People go camping to relax in nature, unwind and unplug, and spend some time away from the grind of daily life. Hiking on quiet trails, swimming in hidden spots, swinging in a hammock among the trees, and sitting around a warm fire calms the mind and revives the spirit. Camping is even more enjoyable when you keep a few safety tips in mind; that’s why we share three of the things you need to remember on your next camping trip.
1. Set Up Camp in a Safe Location
Choosing the best site to pitch your tent is half the battle of a successful camping trip. An ideal tent site will ensure your comfort and safety and save you from having to set up your tent more than once. The first criteria for your camp site should be flat ground. Look for an area that is covered with pine needles, sand, grass, or dirt and but free of rocks and roots. If you are camping in a campground, you likely will see where previous campers have pitched their tents and can follow suit.
You also should avoid setting up your tent directly beneath trees. Campers are injured by falling tree branches far too often, and unfortunately, some suffer serious injury when trees or branches fall on their tents. One other thing to keep in mind when pitching a tent is to put a safe distance between it, your campfire, and other campers. Should a fire get out of control, you don’t want it to spread from one tent to the next.
2. Stay Safe During Inclement Weather
When you’re camping and hiking in the great outdoors, there is the potential for inclement weather, such as summer thunderstorms, to occur. It’s best to be prepared for all types of weather by packing extra clothes so you can change into something dry, wearing layers of clothing to protect you from the wind, sun, and cold, and camping near your vehicle so you can take shelter as needed.

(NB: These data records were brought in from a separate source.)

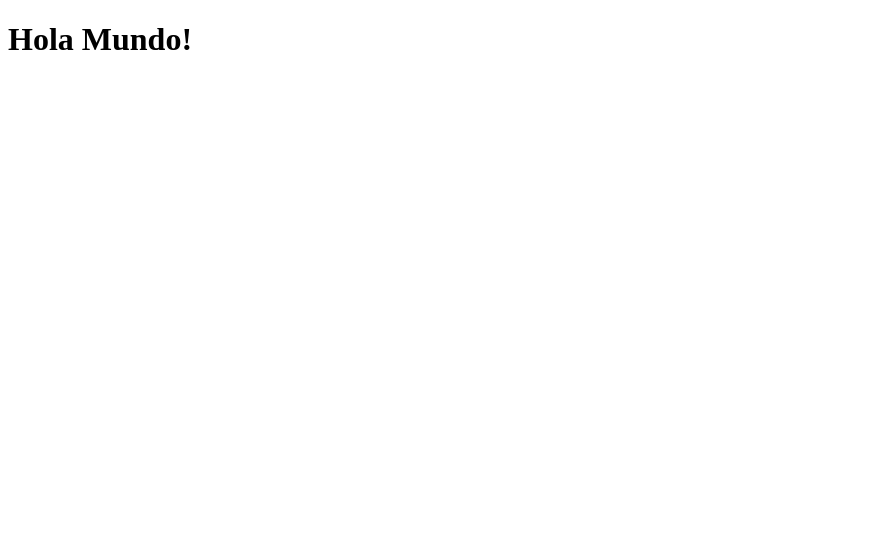
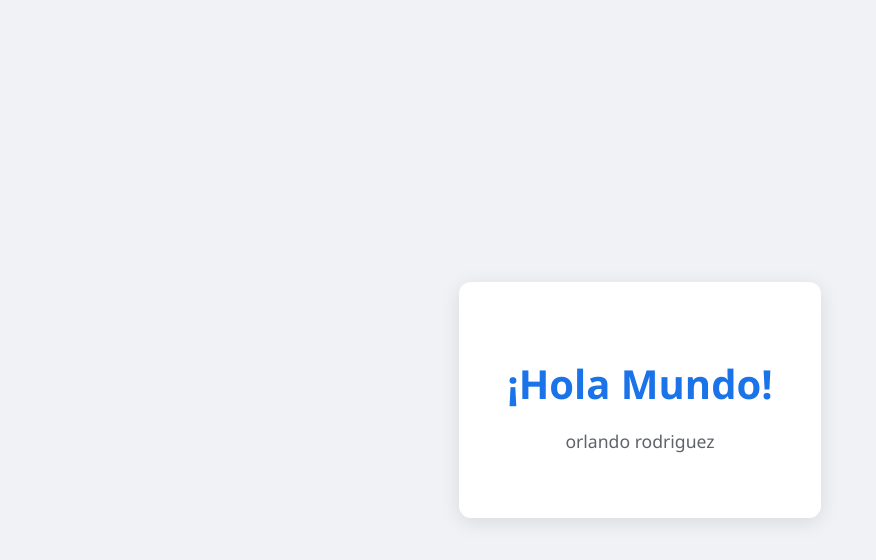
Before and after one commit to orlando-ro/practica3-devops, a plain HTML site: page index.html in a window 1280 px wide. Shown: the whole page, without its empty margins (0-876 px from the left). Drawn offline with Linux system fonts and the light colour scheme.

Commit message:
Redesign homepage and add stylesheet

```diff
--- a/index.html
+++ b/index.html
@@ -1,9 +1,15 @@
 <!DOCTYPE html>
-<html>
+<html lang="es">
 <head>
-    <title>Practica 3 DevOps</title>
+    <meta charset="UTF-8">
+    <meta name="viewport" content="width=device-width, initial-scale=1.0">
+    <title>Hola Mundo - Práctica 3</title>
+    <link rel="stylesheet" href="style.css">
 </head>
 <body>
-    <h1>Hola Mundo!</h1>
+    <div class="container">
+        <h1>¡Hola Mundo!</h1>
+        <p>orlando rodriguez</p>
+    </div>
 </body>
 </html>
--- /dev/null
+++ b/style.css
@@ -0,0 +1,29 @@
+body {
+    margin: 0;
+    padding: 0;
+    font-family: 'Segoe UI', Tahoma, Geneva, Verdana, sans-serif;
+    background-color: #f0f2f5;
+    display: flex;
+    justify-content: center;
+    align-items: center;
+    height: 100vh;
+}
+
+.container {
+    text-align: center;
+    background-color: #ffffff;
+    padding: 3rem;
+    border-radius: 12px;
+    box-shadow: 0 4px 20px rgba(0, 0, 0, 0.1);
+}
+
+h1 {
+    color: #1a73e8;
+    margin-bottom: 1rem;
+    font-size: 2.5rem;
+}
+
+p {
+    color: #5f6368;
+    font-size: 1.1rem;
+}
```
Also changed, not shown: 1 other file.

When you do hear thunder, you likely are within 10 miles of a storm and should seek shelter. If you are near a building, take shelter inside. Avoid taking shelter in your tent whenever possible because the metal poles could attract lightning. It is much safer for you to get inside your vehicle because the rubber tires will absorb the electricity and protect you. If a storm occurs when you are hiking, get as far away from tall trees as possible and try to get into an open field. If you are swimming when you hear thunder, get out of the water and dry off quickly because water conducts electricity.
3. Use Safe Fire Practices
Camping isn’t much fun without a campfire, but you need to make sure you are using safe practices and being responsible from the time you start the fire until you extinguish it. Only burn in designated areas and use an existing fire pit or dig your own. Be sure to contain your fire in a metal fire ring or with a circle of rocks. Build a fire only as large as you need and make sure that you clear debris, garbage, and flammable organic materials such as decaying leaves and twigs from the perimeter of your fire pit.
Your safest bet is to have someone attend to the fire at all times; ideally, an adult will watch over your fire until you extinguish it. Keep a shovel, sand, or bucket of water nearby to help you put out your fire or keep it at bay if it grows too large.
When you are ready to leave your campsite or settle in for the night, put out the fire completely before leaving it unattended. Never pour water on a large fire. Rather, spread the embers and coals around the inside of the pit with a shovel and put sand on it to help put out the flames. Then, ensure the coals are completely cool before going to bed or leaving the campsite.
Your camping trip will be far more comfortable, enjoyable, and safe if you set up camp in the right location, take the proper precautions during inclement weather, and use safe fire practices.
Thanks, Michael, for your article. I will add, along the lines of completely extinguishing your campfire, that I will never forget Colin Fletcher's words that, if you can take a bath in it, you've used almost enough water.
This post contains affiliate links to the materials I actually use for homeschooling. I hope you find them helpful. Thank you for your support!